Since 2020, the District has been working to manage carp population levels in Normandale Lake using box nets.  A box net is a square net with mesh bottom and mesh sides lined with weights around each side causing it to lay flat on the bottom of the lake. Carp are trained to aggregate in the area of the box net with cracked corn (Bajer et al. 2010). The carp are then selectively and effectively removed using the box nets at the baited sites. Since 2020, over 7,500 carp have been removed from Normandale Lake.

Learn more about carp management at Normandale Lake by watching this YouTube video:

Fisheries Management Resources:

Integrated Pest Management Plan for Common Carp in Normandale Lake_1/26/23

Normandale Lake 2021 Carp Management Report (PDF)

Normandale Lake 2020 Fisheries Report (PDF)

Improving Oxygen Conditions in the Lake

Improving oxygen conditions in Normandale Lake is another management strategy under consideration to further improve water quality and the ecological health of the lake. A 2017 study conducted by the District found that aquatic plants and filamentous algae play an important role in removing phosphorus from the water in Normandale Lake. However, dense and widespread growth of aquatic plants and filamentous algae can also inhibit oxygen transfer at the water surface, contributing to low oxygen levels that can stress fish populations and increase the potential for release of phosphorus from lake bottom sediments. Two management activities that might improve oxygen conditions in Normandale Lake include selective harvesting of the aquatic plants in a portion of the lake and installation of an oxygenation system. The District continues to study oxygen levels in the lake. After the District evaluates the effectiveness of the lake drawdown, alum treatment, and successive years of herbicide treatment, the District will determine if lake oxygenation and/or aquatic plant harvesting are necessary management strategies.

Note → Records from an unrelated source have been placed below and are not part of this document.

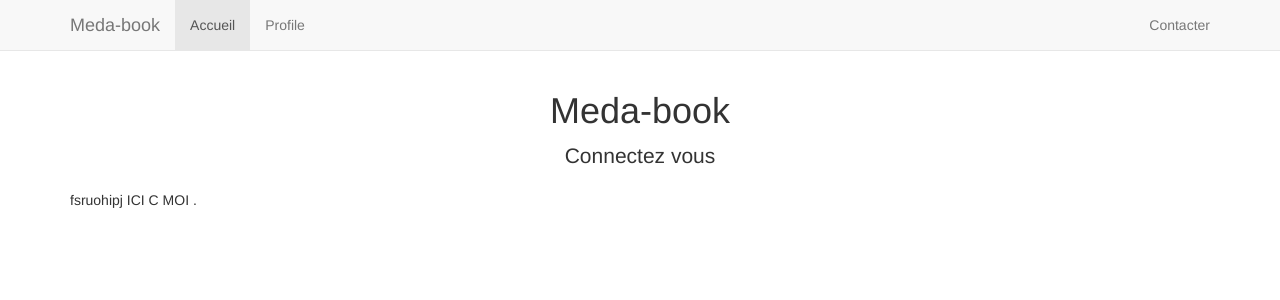
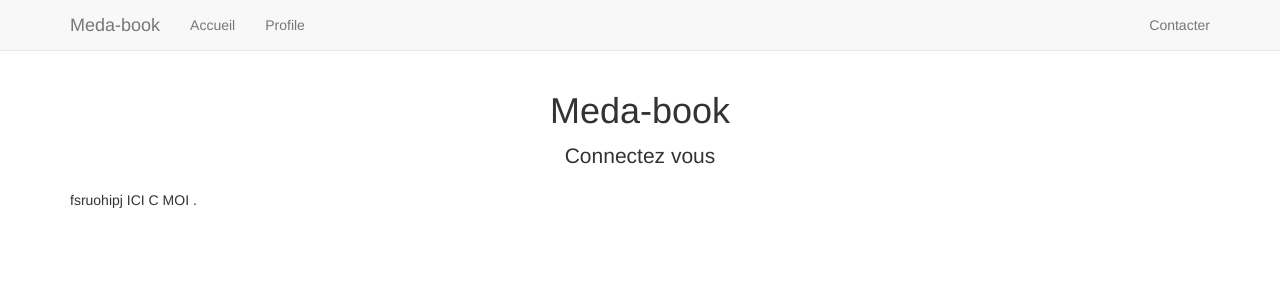
Before and after one commit to EnzoWeber/Site-Freq, a PHP site: page / in a window 1280 px wide. Shown: the top 300 px of the page. Run offline with PHP 8.4, Linux system fonts and the light colour scheme; some libraries are stand-ins or nearby versions.

Commit message:
fix header
remove "é" in the href.

```diff
--- a/view/includes/header.php
+++ b/view/includes/header.php
@@ -28,7 +28,7 @@
         </div>
         <div class="collapse navbar-collapse">
             <ul class="nav navbar-nav">
-                <li class="active"><a hrefé="?page=home">Accueil</a></li>
+                <li><a href="?page=home">Accueil</a></li>
                 <li><a href="?page=profile">Profile</a></li>
             </ul>
             <ul class="nav navbar-nav navbar-right">
```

Measuring Effectiveness

Image of adaptive management graphicAdaptive Management

The District uses an adaptive management approach for its projects. This allows the District to react to changing conditions, while also remaining mindful of the long-term goals for the resource. Adaptive management is an ongoing, systematic approach for natural resource management. It emphasizes identifying and predicting the outcome of management options, implementing management practices, monitoring the outcome(s), and incorporating what is learned into ongoing or future management decisions. The lake management practices considered as part of the Normandale Lake project are part of an adaptive management approach to improving the water quality and ecological health of Normandale Lake.

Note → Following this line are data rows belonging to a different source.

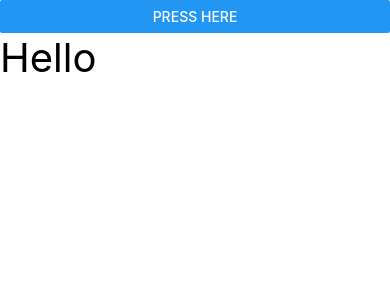
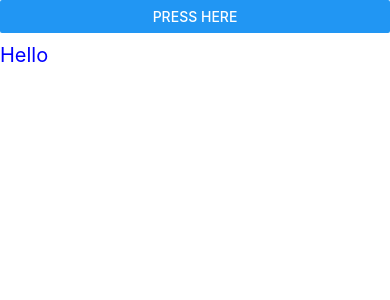
Before and after one commit to ahsandevsinn/AwesomeProject, a React Native app: screen / in a window 390 px wide. Shown: the top 300 px of the page. Built offline with nearby package versions, Linux system fonts and the light colour scheme.

Commit message:
add inline or external style

```diff
--- a/App.js
+++ b/App.js
@@ -1,7 +1,7 @@
 
 import React, { useState } from 'react';
-import { View, Text, Button } from 'react-native';
-import { UserData } from './components/app_components';
+import { View, Text, Button, StyleSheet } from 'react-native';
+import appStyles from './styles/style';
 
 const Data = (value) => {
   return console.warn(value)
@@ -23,12 +23,22 @@ const User = (Name) => {
   console.log(Name.name)
   return (
     <View >
-      <Text style={{ fontSize: 40 }}>{Name.name}</Text>
+      <Text style={appStyles.textBox}>{Name.name}</Text>
 
     </View>
   )
 }
 
+const styles = StyleSheet.create({
+  textBox : [
+    {
+      paddingTop: 10,
+      fontSize: 20,
+      color: "blue",
+
+    }
+  ]
+})
 
 
 export default App;
--- /dev/null
+++ b/styles/style.js
@@ -0,0 +1,14 @@
+import { StyleSheet } from 'react-native';
+
+const appStyles = StyleSheet.create({
+  textBox : [
+    {
+      paddingTop: 10,
+      fontSize: 20,
+      color: "blue",
+
+    }
+  ]
+})
+
+export default appStyles;
```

Project Monitoring

Image of graphic of monitoring activities in Normandale
The District is undertaking a comprehensive monitoring program to assess the effectiveness of management activities on Normandale Lake.

The District is implementing a comprehensive targeted monitoring program to assess the effectiveness of the Normandale Lake Project management activities as they are implemented. This will allow the District to evaluate the ongoing need for additional or repeat management activities. The District will conduct monitoring activities to measure water quality, particularly phosphorus, the health of the aquatic plant communities in Normandale Lake, and to measure the amount of curly-leaf pondweed in the lake.

Monitoring Results

Following the lake drawdown, phosphorous and chlorophyll-a in the lake have decreased while lake clarity has increased. Curly-leaf pondweed populations have decreased, but an herbicide treatment to manage for curly-leaf pondweed in 2024 is still likely. With management, native plant populations have thrived with a plant diversity well above state standards.

Complete water quality monitoring results from 2021: 2021 Water Quality Monitoring Report.

Visual monitoring

Staff have been routinely monitoring the visual conditions of Normandale Lake since 2021. Click on the monitoring points on the map to view 2022 summer lake conditions.


Contact Erica, District Administrator, at 952-358-2276.